Normal Monsoon to Boost Agriculture

Normal Monsoon to Boost Agriculture

India Metrological Department's (IMD) prediction of a normal monsoon this year will bring immense growth to agriculture sector and will also help in reducing inflation. This would also help in soothing the nerves of investors and markets. Earlier, there were reports by private predictors that the monsoon this year may be below normal due to an evolving El Nino phenomenon. A normal monsoon would help GDP growth and would ease inflation too.

IMD forecasts that the monsoon seasonal rainfall is likely to be 96 percent of the Long Period Average (LPA) with an error of 5 percent. Monsoon rainfall between 96 percent and 104 percent is considered normal and lower than 96 is categorised as below normal. A normal monsoon is crucial for agriculture growth as India still to a large extent depend on rains and monsoon delivers 70 per cent of total rains received by the country in a year. "IMD prediction of a normal monsoon augurs well for agriculture. After two straight bad monsoons we had a good monsoon last year but the full benefit of it could not be realised in terms of demand for various goods and services due to demonetisation.
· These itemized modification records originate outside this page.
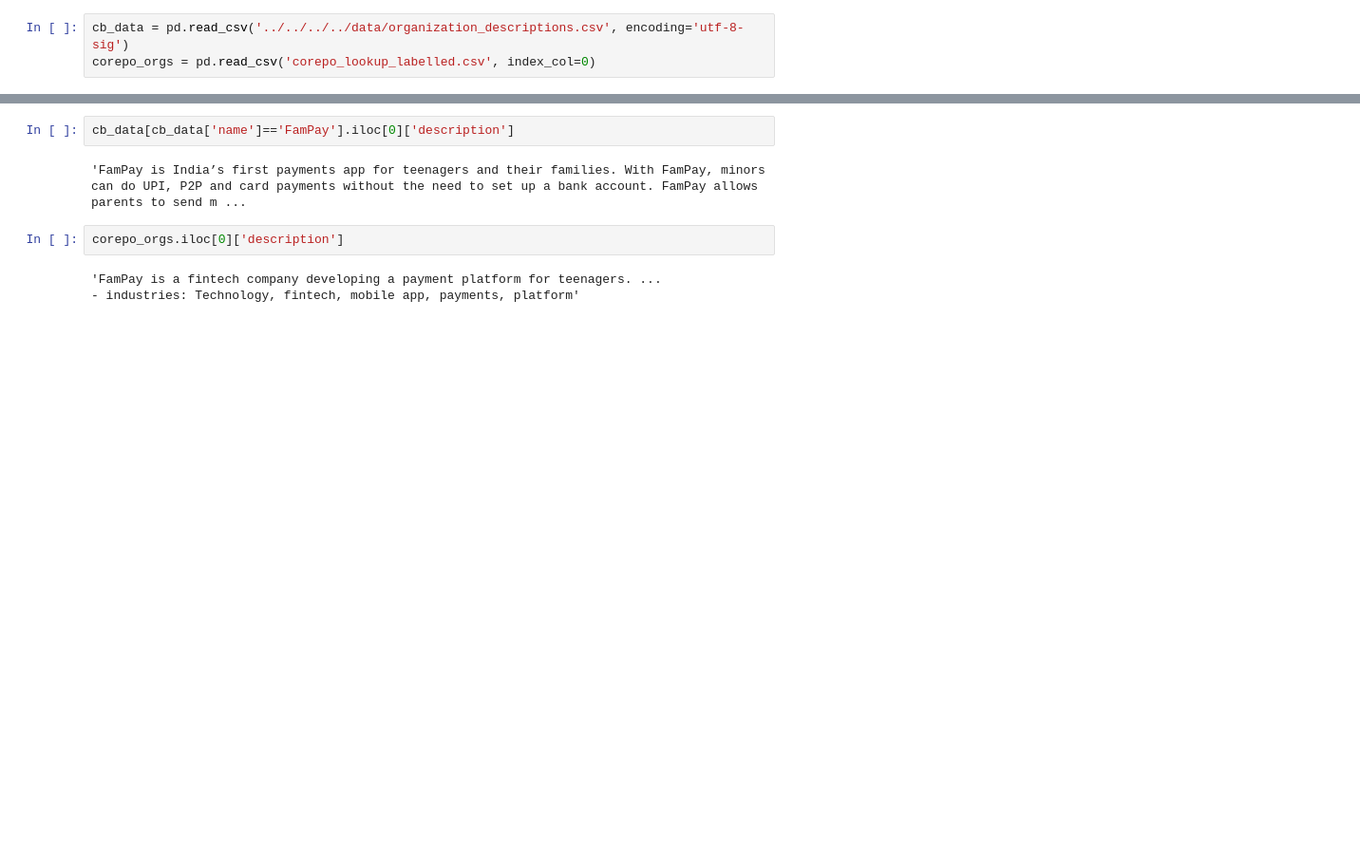
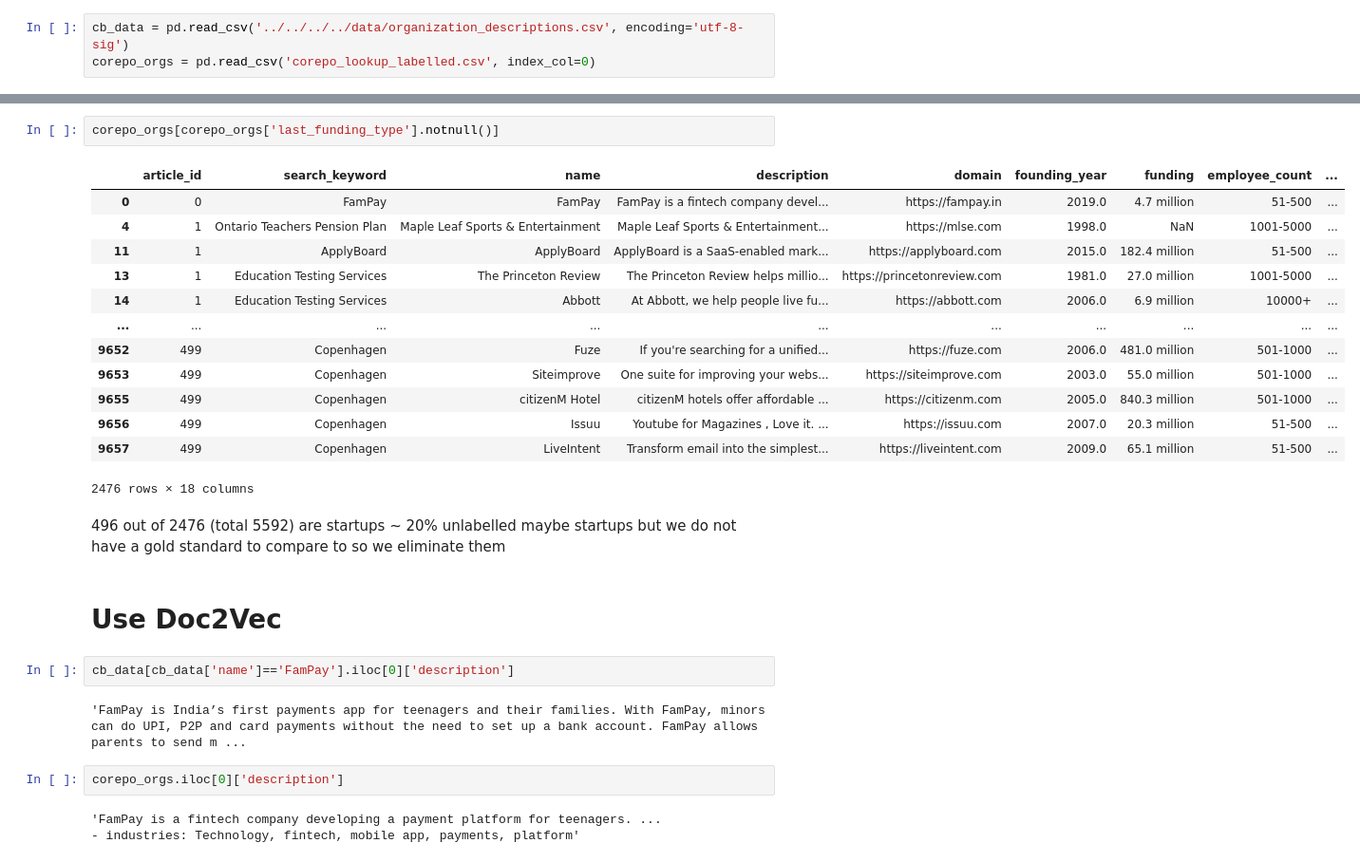
Before and after one commit to csynbiosys/dissertations-2021-info, a Jupyter notebook: kasturi_mitra_find/classification/preprocessing_for_classification.ipynb, the cells around one changed output, grey strips where cells are left out. Shown at 95% size. Drawn from its saved outputs; the diff is of its cells as text; blank space fills up the shorter version.

```diff
--- a/kasturi_mitra_find/classification/preprocessing_for_classification.ipynb
+++ b/kasturi_mitra_find/classification/preprocessing_for_classification.ipynb
@@ -29,3 +142,24 @@ corepo_orgs = pd.read_csv('corepo_lookup_labelled.csv', index_col=0)
+# %%
+corepo_orgs[corepo_orgs['last_funding_type'].notnull()]
+# %% [output]
+|  | article_id | search_keyword | name | description | domain | founding_year | funding | employee_count | ... |
+| 0 | 0 | FamPay | FamPay | FamPay is a fintech company devel... | https://fampay.in | 2019.0 | 4.7 million | 51-500 | ... |
+| 4 | 1 | Ontario Teachers Pension Plan | Maple Leaf Sports & Entertainment | Maple Leaf Sports & Entertainment... | https://mlse.com | 1998.0 | NaN | 1001-5000 | ... |
+| 11 | 1 | ApplyBoard | ApplyBoard | ApplyBoard is a SaaS-enabled mark... | https://applyboard.com | 2015.0 | 182.4 million | 51-500 | ... |
+| 13 | 1 | Education Testing Services | The Princeton Review | The Princeton Review helps millio... | https://princetonreview.com | 1981.0 | 27.0 million | 1001-5000 | ... |
+| 14 | 1 | Education Testing Services | Abbott | At Abbott, we help people live fu... | https://abbott.com | 2006.0 | 6.9 million | 10000+ | ... |
+| ... | ... | ... | ... | ... | ... | ... | ... | ... | ... |
+| 9652 | 499 | Copenhagen | Fuze | If you're searching for a unified... | https://fuze.com | 2006.0 | 481.0 million | 501-1000 | ... |
+| 9653 | 499 | Copenhagen | Siteimprove | One suite for improving your webs... | https://siteimprove.com | 2003.0 | 55.0 million | 501-1000 | ... |
+| 9655 | 499 | Copenhagen | citizenM Hotel | citizenM hotels offer affordable ... | https://citizenm.com | 2005.0 | 840.3 million | 501-1000 | ... |
+| 9656 | 499 | Copenhagen | Issuu | Youtube for Magazines , Love it. ... | https://issuu.com | 2007.0 | 20.3 million | 51-500 | ... |
+| 9657 | 499 | Copenhagen | LiveIntent | Transform email into the simplest... | https://liveintent.com | 2009.0 | 65.1 million | 51-500 | ... |
+2476 rows × 18 columns
+# %% [markdown]
+496 out of 2476 (total 5592) are startups ~ 20%
+unlabelled maybe startups but we do not have a gold standard to compare to so we eliminate them
+# %% [markdown]
+# Use Doc2Vec
 # %%
 cb_data[cb_data['name']=='FamPay'].iloc[0]['description']
 # %% [output]
```
Also changed, not shown: parts of 24 cells of this notebook, 2 other files.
In case we have a normal monsoon this year too then the pent-up demand plus rural demand will overall translate into better GDP growth in 2017-18," said Sunil Kumar Sinha, principal economist, Ind-Ra.

Icra's principal economist Aditi Nayar said that with expectation that monsoon rainfall would be around 96 per cent, agricultural growth could moderate from above 4 per cent in 2016-2017 to around 3.6 per cent in 2017-2018. Icra said that in addition to the overall level, the timing of rainfall would be crucial. "Higher rainfall in the early part of the monsoon may support sowing. However, adequate rainfall in the second half of the season would remain important for yields," it said.
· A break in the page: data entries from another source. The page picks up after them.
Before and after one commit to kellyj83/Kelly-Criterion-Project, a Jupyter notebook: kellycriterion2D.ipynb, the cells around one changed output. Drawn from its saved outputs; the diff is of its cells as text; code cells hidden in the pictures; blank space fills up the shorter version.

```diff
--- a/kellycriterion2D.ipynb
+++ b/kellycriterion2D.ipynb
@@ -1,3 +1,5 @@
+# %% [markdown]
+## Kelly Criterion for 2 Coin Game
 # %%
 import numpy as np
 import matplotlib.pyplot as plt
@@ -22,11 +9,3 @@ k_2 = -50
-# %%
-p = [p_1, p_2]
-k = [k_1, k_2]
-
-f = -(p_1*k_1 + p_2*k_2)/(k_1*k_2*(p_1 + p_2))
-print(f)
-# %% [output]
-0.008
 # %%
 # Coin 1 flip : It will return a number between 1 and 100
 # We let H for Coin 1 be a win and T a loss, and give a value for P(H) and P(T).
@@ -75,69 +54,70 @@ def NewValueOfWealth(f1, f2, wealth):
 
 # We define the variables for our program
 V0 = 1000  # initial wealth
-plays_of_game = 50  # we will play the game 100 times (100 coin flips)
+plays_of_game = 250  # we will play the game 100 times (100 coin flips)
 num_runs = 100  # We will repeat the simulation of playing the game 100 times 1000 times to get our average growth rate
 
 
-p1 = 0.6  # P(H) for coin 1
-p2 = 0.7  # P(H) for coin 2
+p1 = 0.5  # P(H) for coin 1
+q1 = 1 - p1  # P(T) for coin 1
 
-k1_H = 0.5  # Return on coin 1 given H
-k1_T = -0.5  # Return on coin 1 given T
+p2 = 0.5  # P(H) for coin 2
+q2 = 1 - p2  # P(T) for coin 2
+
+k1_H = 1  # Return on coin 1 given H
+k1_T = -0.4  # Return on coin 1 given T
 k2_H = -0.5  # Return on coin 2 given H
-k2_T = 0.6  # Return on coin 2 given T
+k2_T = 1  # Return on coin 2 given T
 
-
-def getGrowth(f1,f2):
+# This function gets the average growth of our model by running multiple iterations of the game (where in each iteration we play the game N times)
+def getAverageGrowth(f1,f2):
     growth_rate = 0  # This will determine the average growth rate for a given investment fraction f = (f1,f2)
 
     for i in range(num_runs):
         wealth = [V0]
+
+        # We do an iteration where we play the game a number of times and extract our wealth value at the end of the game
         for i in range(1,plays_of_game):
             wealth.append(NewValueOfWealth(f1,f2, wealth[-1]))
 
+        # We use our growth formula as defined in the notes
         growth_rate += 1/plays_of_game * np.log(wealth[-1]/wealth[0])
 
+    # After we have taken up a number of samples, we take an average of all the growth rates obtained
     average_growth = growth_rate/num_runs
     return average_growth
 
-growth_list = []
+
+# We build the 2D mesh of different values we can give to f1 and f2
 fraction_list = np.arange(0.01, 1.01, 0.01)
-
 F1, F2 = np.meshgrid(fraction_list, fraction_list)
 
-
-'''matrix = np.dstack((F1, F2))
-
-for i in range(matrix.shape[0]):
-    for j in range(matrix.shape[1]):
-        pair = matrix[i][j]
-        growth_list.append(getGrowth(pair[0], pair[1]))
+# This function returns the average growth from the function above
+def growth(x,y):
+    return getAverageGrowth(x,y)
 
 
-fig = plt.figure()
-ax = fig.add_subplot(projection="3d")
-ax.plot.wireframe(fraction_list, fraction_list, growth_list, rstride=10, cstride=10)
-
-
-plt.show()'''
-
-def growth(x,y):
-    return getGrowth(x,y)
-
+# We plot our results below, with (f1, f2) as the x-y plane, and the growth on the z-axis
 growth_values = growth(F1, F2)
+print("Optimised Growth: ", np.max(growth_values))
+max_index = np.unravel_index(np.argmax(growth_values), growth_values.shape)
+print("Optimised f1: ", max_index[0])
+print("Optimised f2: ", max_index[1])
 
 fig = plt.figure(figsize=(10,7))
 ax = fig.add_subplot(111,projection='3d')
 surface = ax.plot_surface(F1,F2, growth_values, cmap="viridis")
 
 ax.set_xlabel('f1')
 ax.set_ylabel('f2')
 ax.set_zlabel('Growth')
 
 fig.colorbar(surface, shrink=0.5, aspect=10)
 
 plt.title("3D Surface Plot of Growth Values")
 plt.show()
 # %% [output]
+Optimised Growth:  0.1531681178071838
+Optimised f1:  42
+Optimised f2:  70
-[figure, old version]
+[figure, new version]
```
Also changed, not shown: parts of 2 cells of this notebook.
The agency warned that although reservoir storage exceeds the level in 2016, it may not prove adequate to shield the crop sector, if monsoon rainfall turns out to be appreciably weaker than the IMD's initial forecast.

By BOA Bureau